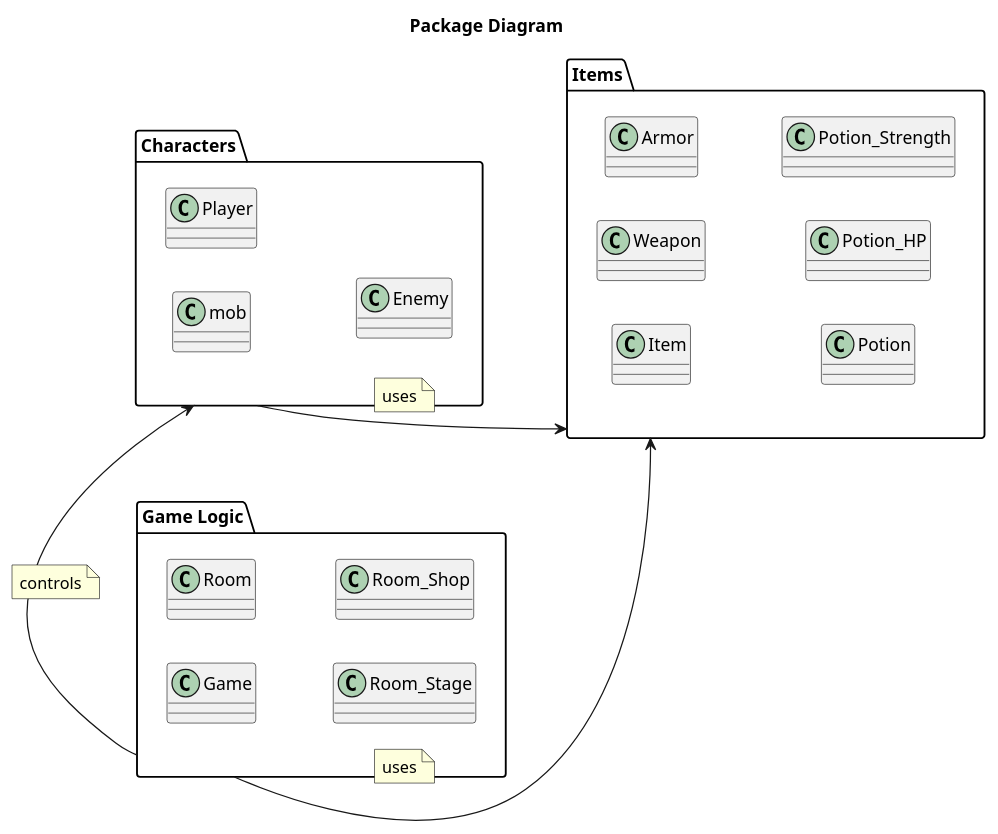
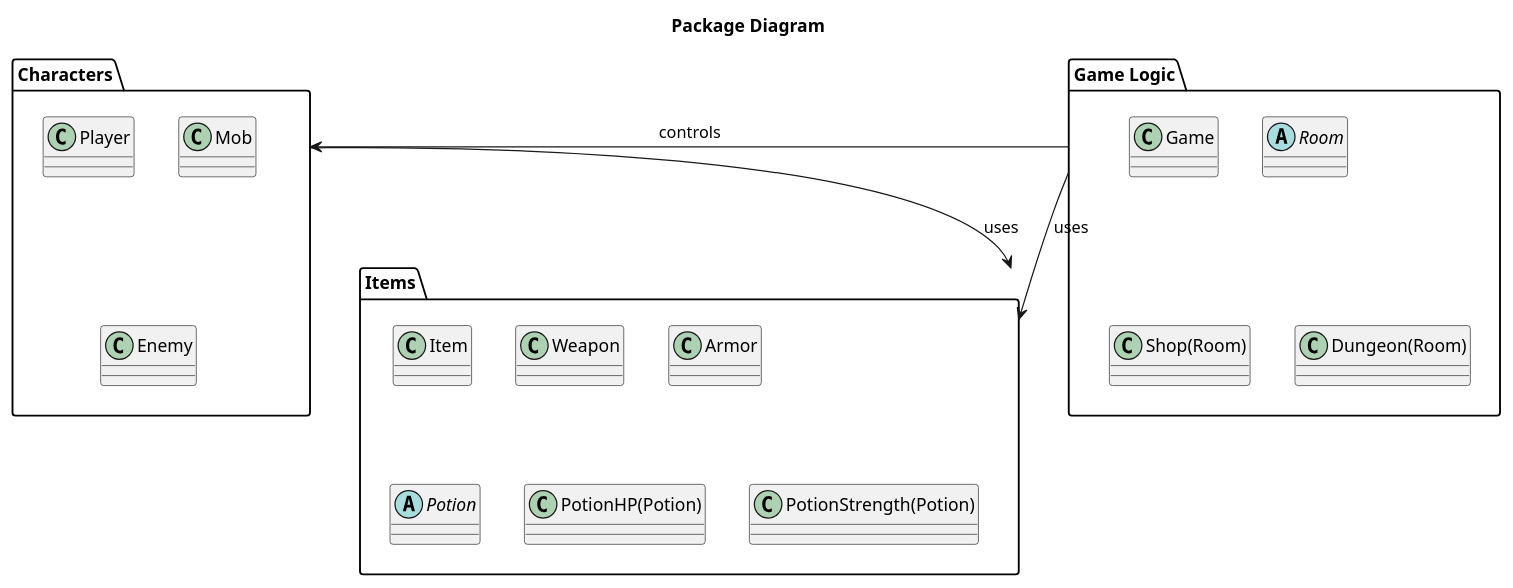
One commit to paulconnett/oop-group-final changed the diagram in game/uml/development.plantuml. Above: the diagram before and after it, drawn with PlantUML. The commit also changed 9 other files, not shown here.

```diff
--- a/game/uml/development.plantuml
+++ b/game/uml/development.plantuml
@@ -1,42 +1,30 @@
 @startuml Development View
 title Package Diagram
 
-left to right direction
-
-package "Characters" as CH {
-  class mob
+package "Characters" {
   class Player
+  class Mob
   class Enemy
 }
 
-package "Game Logic" as GL {
-  class Game
-  class Room
-  class Room_Stage
-  class Room_Shop
-}
-
-package "Items" as IT {
+package "Items" {
   class Item
   class Weapon
   class Armor
-  class Potion
-  class Potion_HP
-  class Potion_Strength
+  abstract class Potion
+  class PotionHP(Potion)
+  class PotionStrength(Potion)
 }
 
-GL --> CH
-note on link
-controls
-end note
+package "Game Logic" {
+  class Game
+  abstract class Room
+  class Shop(Room)
+  class Dungeon(Room)
+}
 
-GL --> IT
-note on link
-uses
-end note
+"Game Logic" --> Characters : controls
+"Game Logic" --> Items : uses
+Characters --> Items : uses
 
-CH --> IT
-note on link
-uses
-end note
 @enduml
```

### What the task requires
Where a line above includes "controls", copy that line.

### Solved problem
-controls
+"Game Logic" --> Characters : controls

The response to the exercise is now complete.